The combination of Mill Valley's idyllic location nestled beneath Mount Tamalpais coupled with its towering redwoods, mild Mediterranean climate, quaint downtown and relative ease of access to San Francisco has made it a very popular place to reside. In July 2005, CNN/Money and Money magazine ranked Mill Valley tenth on its list of the 100 Best Places to Live in the United States.

Let The Costa Group help you find your perfect home in Mill Valley.

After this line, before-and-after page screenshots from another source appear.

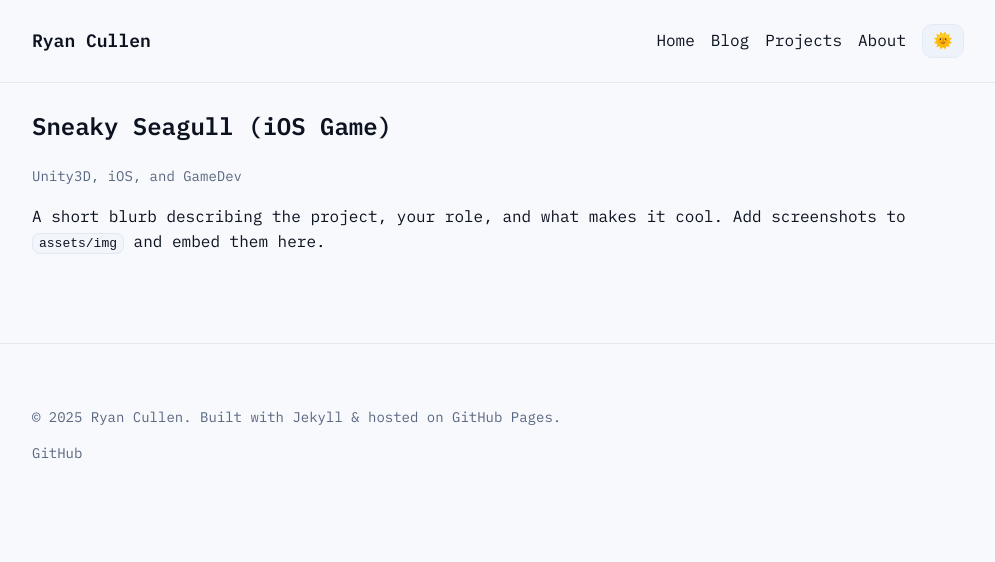
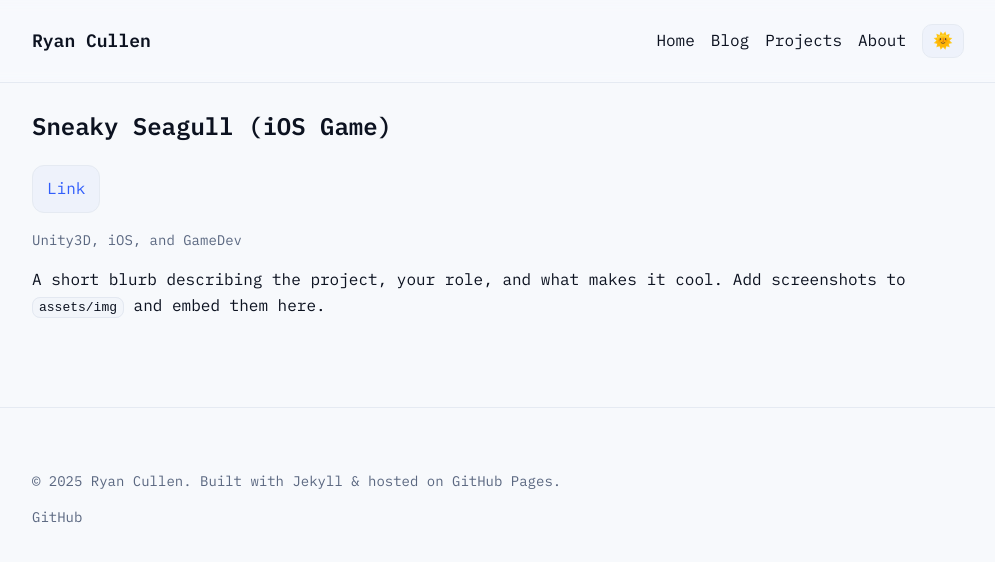
Before and after one commit to ryantcullen/ryantcullen.github.io, a Jekyll site: the page built from _projects/sneaky-seagull.md, in a window 1280 px wide. Shown: the top 562 px of the page, without its empty margins (142-1137 px from the left). Built offline with Jekyll 4.4.1, drawn with Linux system fonts in a browser that asks for light colours.

Commit message:
Fixed missing button

```diff
--- a/_layouts/project.html
+++ b/_layouts/project.html
@@ -4,8 +4,8 @@ layout: default
 <article class="project">
   <h1>{{ page.title }}</h1>
   {%- if page.repo -%}<p><a class="btn" href="{{ page.repo }}">GitHub Repo</a></p>{%- endif -%}
-  {%- if page.demo -%}<p><a class="btn alt" href="{{ page.demo }}">Live Demo</a></p>{%- endif -%}
-  {%- if page.demo -%}<p><a class="btn alt" href="{{ page.link }}">Link</a></p>{%- endif -%}
+  {%- if page.demo -%}<p><a class="btn" href="{{ page.demo }}">Live Demo</a></p>{%- endif -%}
+  {%- if page.link -%}<p><a class="btn" href="{{ page.link }}">Link</a></p>{%- endif -%}
   <p class="meta">{{ page.tags | array_to_sentence_string }}</p>
   {{ content }}
 </article>
```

Or, if you're in the market to sell your Marin County home, we can help there, too.

Mudslides Block Bolinas-Fairfax Road

As much as the Bay Area needed precipitation, with heavy rains come downed trees and hillsides that just can't hold up.  Bolinas-Fairfax Road on Mount Tamalpais was hard-hit by mudslides and is currently expected to be closed for 'week's, according to the Marin County Sheriff. The closure is between Meadow Club in Fairfax and Ridgecrest Road. 

Ample time is needed for road crews and civil engineers to assess the damage and evaluate necessary repairs. 

One of the most scenic drives in the Bay Area, Bolinas-Fairfax Road is a favorite among Sunday drivers who wish to enjoy its redwood forests, foothills and ocean vistas as well as the thrill of those amazing hairpin turns!  Also a favorite among cyclists thanks to its varied terrain and minimal traffic, Bolinas-Fairfax Road offers great, heart-pumping climbs, with one of the most popular routes descending to Alpine Lake. 

This beautiful back road road is often featured in automobile commercials and scenic calendars.




Marin County Reservoirs at Capacity!

Finally! Marin County's final holdout, the Nicasio Reservoir, is now full thanks to early storms in March.  Nicasio joins the other Marin reservoirs: Lagunitas, Bon Tempe, Alpine, Kent, Phoenix and Soulajule, all of which have now hit capacity. 

Fog shrouds Nicasio Reservoir.  Photo credits: Liz Hafalia, The Chronicle

Fog shrouds Nicasio Reservoir.  Photo credits: Liz Hafalia, The Chronicle

The district's reservoirs are known to reach capacity even in drought conditions due to the fact that they are significantly smaller than our state's largest reservoirs. But, due to California's four-year drought, the last time Marin's reservoirs were at capacity was December 2014.

Marin Reservoir Capacities

Despite current rainstorms and with only a few weeks left in the rainy season, Marin residents have still been advised to conserve water.

Nicasio Reservoir in 2007. Photo credit: 

Nicasio Reservoir in 2007. Photo credit: 

"Any one year isn't going to make or break a four-year drought," Drew McIntyre, the district's chief engineer stated. "No matter how much it rains, we still need to conserve because we don't know what will happen next year."